Some weeks ago I met our new team member from Schauplatz Korea Magazine, Hyeonji Ko 고현지, 22. She studies Korean language and literature at Dong-A University and lives in Busan like me. During our conversation, I learned that she works for a large Korean retail company in her limited free time. What must it be like to work a part-time job during Covid? I wanted to know more about it and invited Hyeonji for an interview.
Hyeonji, what exactly is your job?
I work in the entryway security area and check whether the customers who visit our shop follow the Covid rules. Like everywhere else in Korea, visitors must register when entering. They can do this in three different ways. They can register with their mobile phone via QR code, on a physical visitor list, or by calling a special phone number (안심콜).
Getting a part-time job these days is not easy. What was it like for you?

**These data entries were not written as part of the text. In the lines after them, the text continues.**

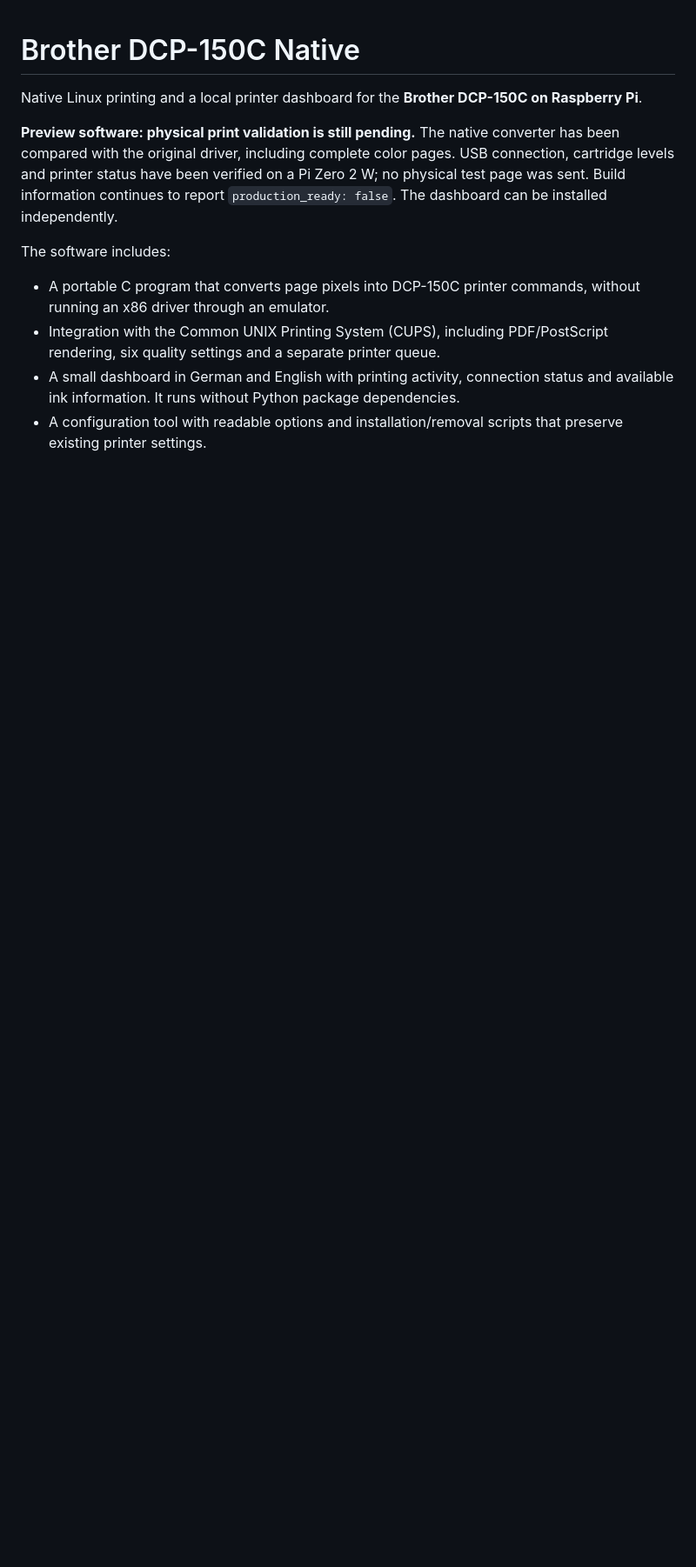
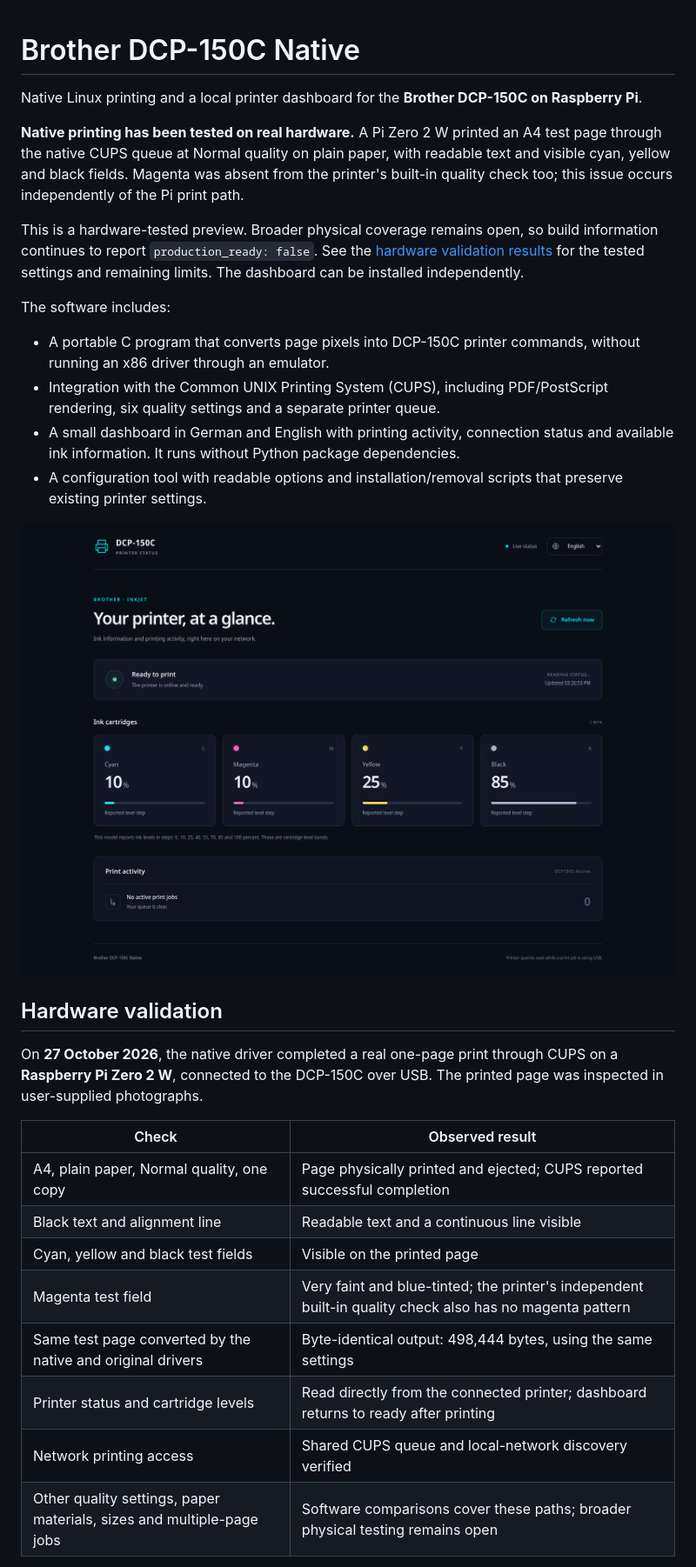
Before and after one commit to Fluffyattack/brother-dcp150c-native, a Markdown page: README.md, the part around one of its changes. Shown at 87% size. Drawn GitHub-style; pictures changed too: docs/images/dashboard-english.png (added); blank space fills up the shorter version.

Commit message:
Document successful native hardware print and verified test coverage

```diff
--- a/README.md
+++ b/README.md
@@ -2,7 +2,9 @@
 
 Native Linux printing and a local printer dashboard for the **Brother DCP-150C on Raspberry Pi**.
 
-**Preview software: physical print validation is still pending.** The native converter has been compared with the original driver, including complete color pages. USB connection, cartridge levels and printer status have been verified on a Pi Zero 2 W; no physical test page was sent. Build information continues to report `production_ready: false`. The dashboard can be installed independently.
+**Native printing has been tested on real hardware.** A Pi Zero 2 W printed an A4 test page through the native CUPS queue at Normal quality on plain paper, with readable text and visible cyan, yellow and black fields. Magenta was absent from the printer's built-in quality check too; this issue occurs independently of the Pi print path.
+
+This is a hardware-tested preview. Broader physical coverage remains open, so build information continues to report `production_ready: false`. See the [hardware validation results](#hardware-validation) for the tested settings and remaining limits. The dashboard can be installed independently.
 
 The software includes:
 
@@ -10,3 +12,21 @@ The software includes:
 - Integration with the Common UNIX Printing System (CUPS), including PDF/PostScript rendering, six quality settings and a separate printer queue.
 - A small dashboard in German and English with printing activity, connection status and available ink information. It runs without Python package dependencies.
 - A configuration tool with readable options and installation/removal scripts that preserve existing printer settings.
+
+![English dashboard showing the real printer status and reported cartridge levels](docs/images/dashboard-english.png)
+
+## Hardware validation
+
+On **27 October 2026**, the native driver completed a real one-page print through CUPS on a **Raspberry Pi Zero 2 W**, connected to the DCP-150C over USB. The printed page was inspected in user-supplied photographs.
+
+| Check | Observed result |
+| --- | --- |
+| A4, plain paper, Normal quality, one copy | Page physically printed and ejected; CUPS reported successful completion |
+| Black text and alignment line | Readable text and a continuous line visible |
+| Cyan, yellow and black test fields | Visible on the printed page |
+| Magenta test field | Very faint and blue-tinted; the printer's independent built-in quality check also has no magenta pattern |
+| Same test page converted by the native and original drivers | Byte-identical output: 498,444 bytes, using the same settings |
+| Printer status and cartridge levels | Read directly from the connected printer; dashboard returns to ready after printing |
+| Network printing access | Shared CUPS queue and local-network discovery verified |
+| Other quality settings, paper materials, sizes and multiple-page jobs | Software comparisons cover these paths; broader physical testing remains open |
+
```
Also changed, not shown: other parts of README.md (+8 -5 lines), packaging/README.md (+8 -8 lines), 3 other files.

It’s very difficult these days. Even for a part-time job, workers are expected to have experience. In addition, the minimum wage has gone up in Korea. As a result, many companies are not so keen on hiring new workers.
But I was lucky. Until recently, I worked part-time at the university. However, this job was temporary and ended at the beginning of the summer holiday. For me, it was clear from the start that I needed another job to earn money. Then a friend contacted me. Their company was looking for a successor for my friend’s job. I didn’t think twice and applied. I am very grateful to my friend for this advice (laughs).
What did your family think? Getting a part-time job as a student is always a good thing. My family said I must have been lucky. In this job, I thought I could sit all day and it wouldn’t be strenuous. But it turns out that this is not the case at all. On the contrary, it can be very strenuous
It gets very difficult when visitors attack and insult me personally.Hyeonji Ko 고현지
What is so strenuous about your work then?
In such a big shopping center, many people from different walks of life come together. There are people who don’t have a mobile phone or are not familiar with these electronic devices. But then there are also foreigners and homeless people. So, it can be a challenge to explain the data collection to the visitors or to ask them to register via QR code. But then there are also visitors who don’t want to reveal their location. Others don’t agree with the procedures.
It gets very difficult when visitors attack and insult me personally. I am often asked if I know what I am doing here; whether I am sure this is the right thing to do. The whole thing is absurd and unnecessary. Such encounters are not easy. These times make me think about the best way to handle each unique situation and can also be very frustrating.
How do you deal with such situations?
In the beginning, I often didn’t know what to do in such situations. I remained friendly and nice and was then happy when the visitors could enter the shop. But such situations drain energy and patience. And then, when more people came asking for impossible deviations or making fun of the “system,” I ignored them in a friendly way and asked them to follow the rules.
But there can also be moments when I get angry. I must not express this to the customer. Friendliness and professionalism are the magic words. I am by nature an energetic and lively person, but over time, my face becomes more and more expressionless in such situations. Then, only my voice and words may sound friendly.
Why do you think many people are so rude?
It’s probably because many customers think that I’m just a young student. The customer is king and has a stronger position. The part-time worker, on the other hand, is on the lowest rung. Unfortunately, clients make us feel this all too often and take advantage of this situation.
And still, you do this job?
Yes, of course. As a student, I have to earn money somehow. I would also like to mention that sometimes there are very nice and friendly customers. These are often younger customers or foreigners who don’t speak Korean very well. They all follow the guidelines and then register on the visitors’ list. And when I get a 감사합니다, a thank you in Korean, it gives me a lot of positive energy again. There are also many nice staff and colleagues who help and support me. Occasionally, they also buy me coffee and snacks, which is touching.
How long will you be working here at the entrance control?
My assignment here is until the end of August 2021.
Do you have any advice for your successor?
The most important thing in this job is to listen attentively, observe, and talk to people to help them. I think problems usually arise when we don’t communicate properly. And if we are all friendly and respect each other, then nothing stands in the way of a successful day.